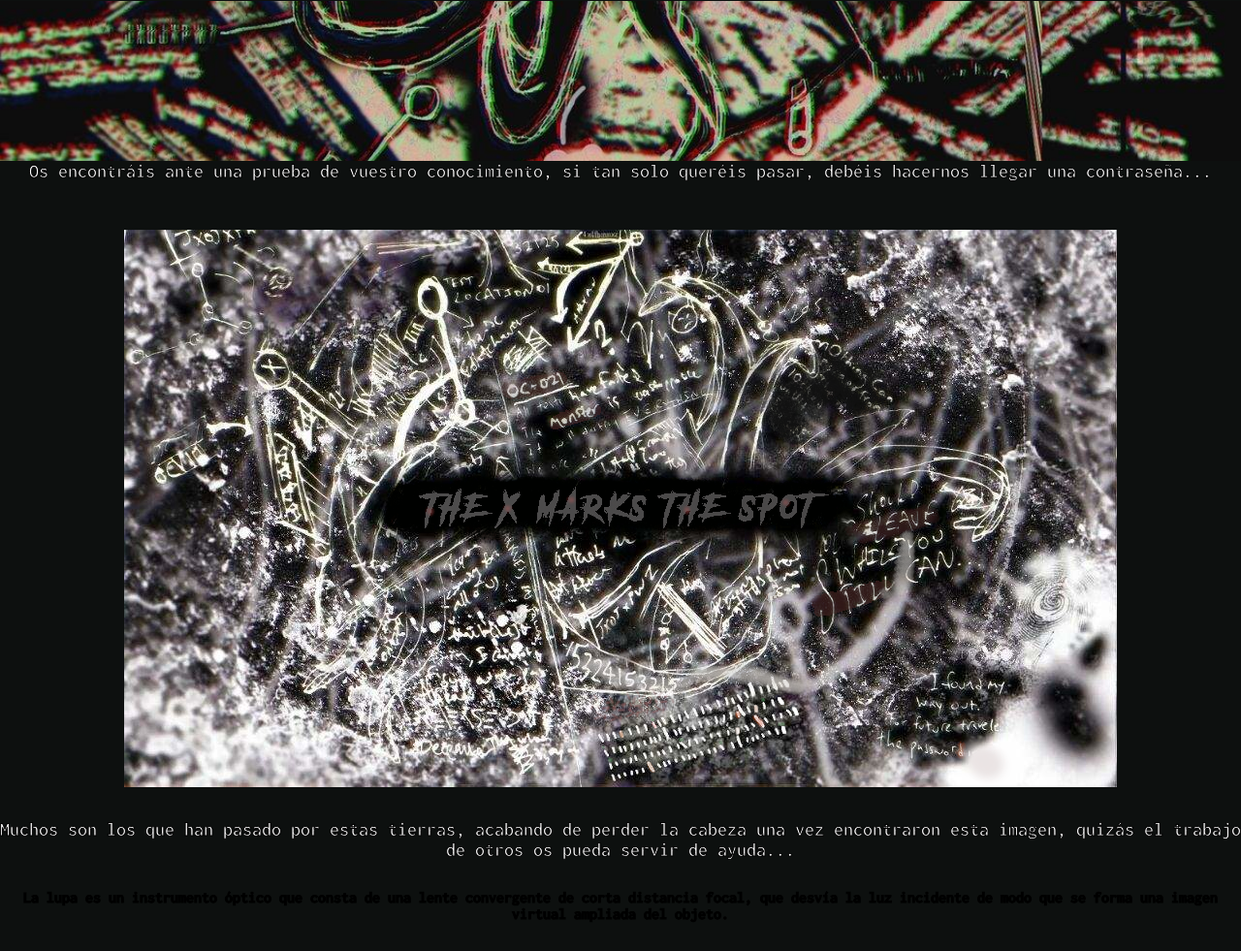
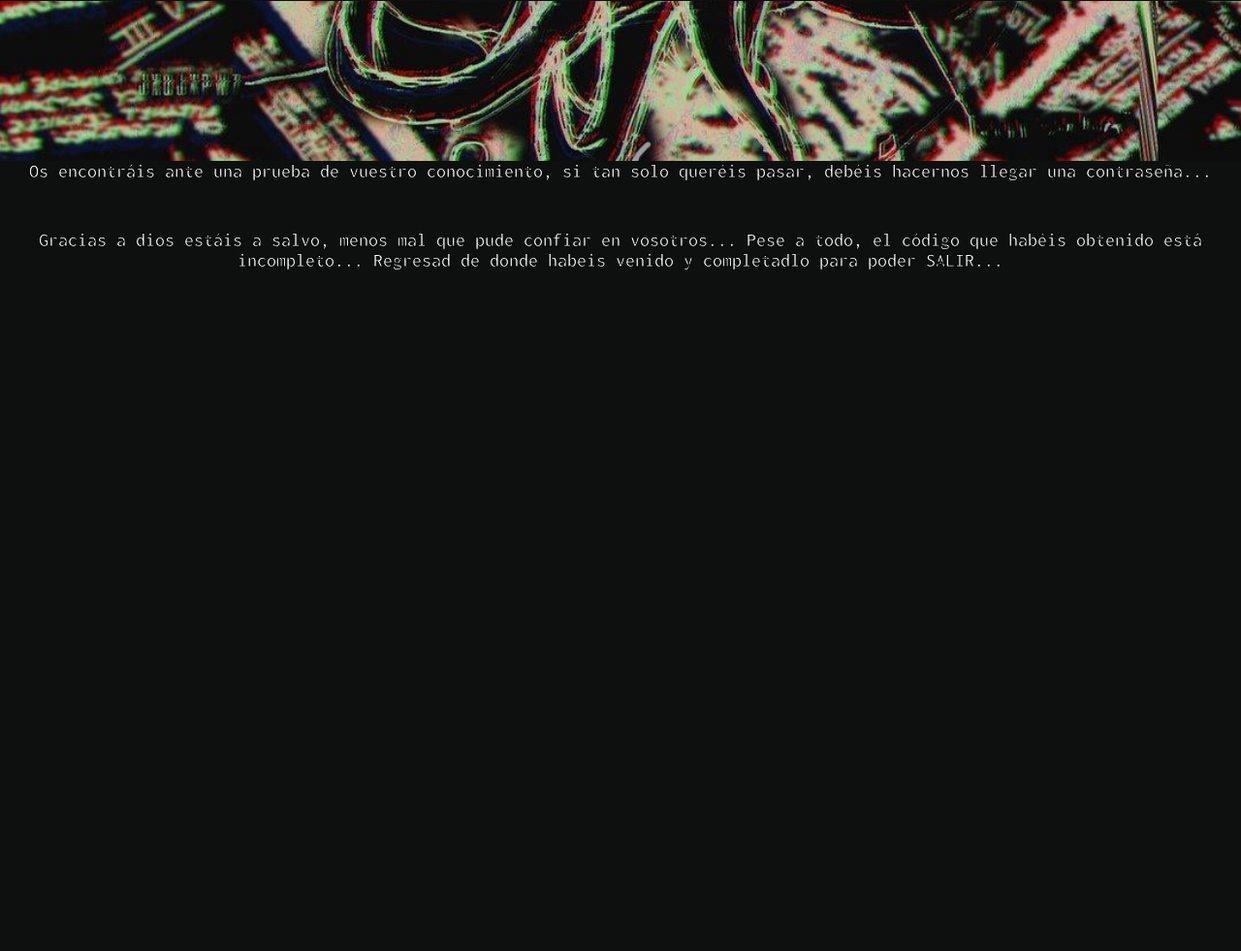
Before and after one commit to Tadomika9/Tenet, a plain HTML site: page index.html in a window 1280 px wide. Shown: the part 434-1415 px from the top of the page at 97% size. After the commit the page ends 800 px from the top, so only its background shows below. Drawn offline with Linux system fonts and the light colour scheme.

Commit message:
Update index.html

```diff
--- a/index.html
+++ b/index.html
@@ -36,21 +36,21 @@
         </div>
 
         <div class="contenedor-texto">
-            <!--<h2>Gracias a dios estáis a salvo, menos mal que pude confiar en vosotros... Pese a todo, el código que
+            <h2>Gracias a dios estáis a salvo, menos mal que pude confiar en vosotros... Pese a todo, el código que
                 habéis obtenido está incompleto...
-                Regresad de donde habeis venido y completadlo para poder SALIR...</h2>-->
+                Regresad de donde habeis venido y completadlo para poder SALIR...</h2>
         </div>
         <div class="contenedor-imagen-principal">
-            <img src="img\imagenprincipal.png" alt="">
+            <!--<img src="img\imagenprincipal.png" alt="">-->
         </div>
         <div class="contenedor-textop">
-           <p> Muchos son los que han pasado por estas tierras, acabando de perder la cabeza una vez encontraron
+           <!--<p> Muchos son los que han pasado por estas tierras, acabando de perder la cabeza una vez encontraron
                 esta
-               imagen, quizás el trabajo de otros os pueda servir de ayuda... </p>
+               imagen, quizás el trabajo de otros os pueda servir de ayuda... </p>-->
         </div>
         <div class="contenedor-textop1">
-            La lupa es un instrumento óptico que consta de una lente convergente de corta distancia focal, que desvía
-                la luz incidente de modo que se forma una imagen virtual ampliada del objeto.</p>
+            <!--La lupa es un instrumento óptico que consta de una lente convergente de corta distancia focal, que desvía
+                la luz incidente de modo que se forma una imagen virtual ampliada del objeto.</p>-->
         </div>
 
         <div class="contenedor-textop">
```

**Problem**
Leaving out only the pictures, retype every record exactly.

**Response to this exercise**
Before and after one commit to Tadomika9/Tenet, a plain HTML site: page index.html in a window 1280 px wide. Shown: the part 434-1415 px from the top of the page at 97% size. After the commit the page ends 800 px from the top, so only its background shows below. Drawn offline with Linux system fonts and the light colour scheme.

Commit message:
Update index.html

```diff
--- a/index.html
+++ b/index.html
@@ -36,21 +36,21 @@
         </div>
 
         <div class="contenedor-texto">
-            <!--<h2>Gracias a dios estáis a salvo, menos mal que pude confiar en vosotros... Pese a todo, el código que
+            <h2>Gracias a dios estáis a salvo, menos mal que pude confiar en vosotros... Pese a todo, el código que
                 habéis obtenido está incompleto...
-                Regresad de donde habeis venido y completadlo para poder SALIR...</h2>-->
+                Regresad de donde habeis venido y completadlo para poder SALIR...</h2>
         </div>
         <div class="contenedor-imagen-principal">
-            <img src="img\imagenprincipal.png" alt="">
+            <!--<img src="img\imagenprincipal.png" alt="">-->
         </div>
         <div class="contenedor-textop">
-           <p> Muchos son los que han pasado por estas tierras, acabando de perder la cabeza una vez encontraron
+           <!--<p> Muchos son los que han pasado por estas tierras, acabando de perder la cabeza una vez encontraron
                 esta
-               imagen, quizás el trabajo de otros os pueda servir de ayuda... </p>
+               imagen, quizás el trabajo de otros os pueda servir de ayuda... </p>-->
         </div>
         <div class="contenedor-textop1">
-            La lupa es un instrumento óptico que consta de una lente convergente de corta distancia focal, que desvía
-                la luz incidente de modo que se forma una imagen virtual ampliada del objeto.</p>
+            <!--La lupa es un instrumento óptico que consta de una lente convergente de corta distancia focal, que desvía
+                la luz incidente de modo que se forma una imagen virtual ampliada del objeto.</p>-->
         </div>
 
         <div class="contenedor-textop">
```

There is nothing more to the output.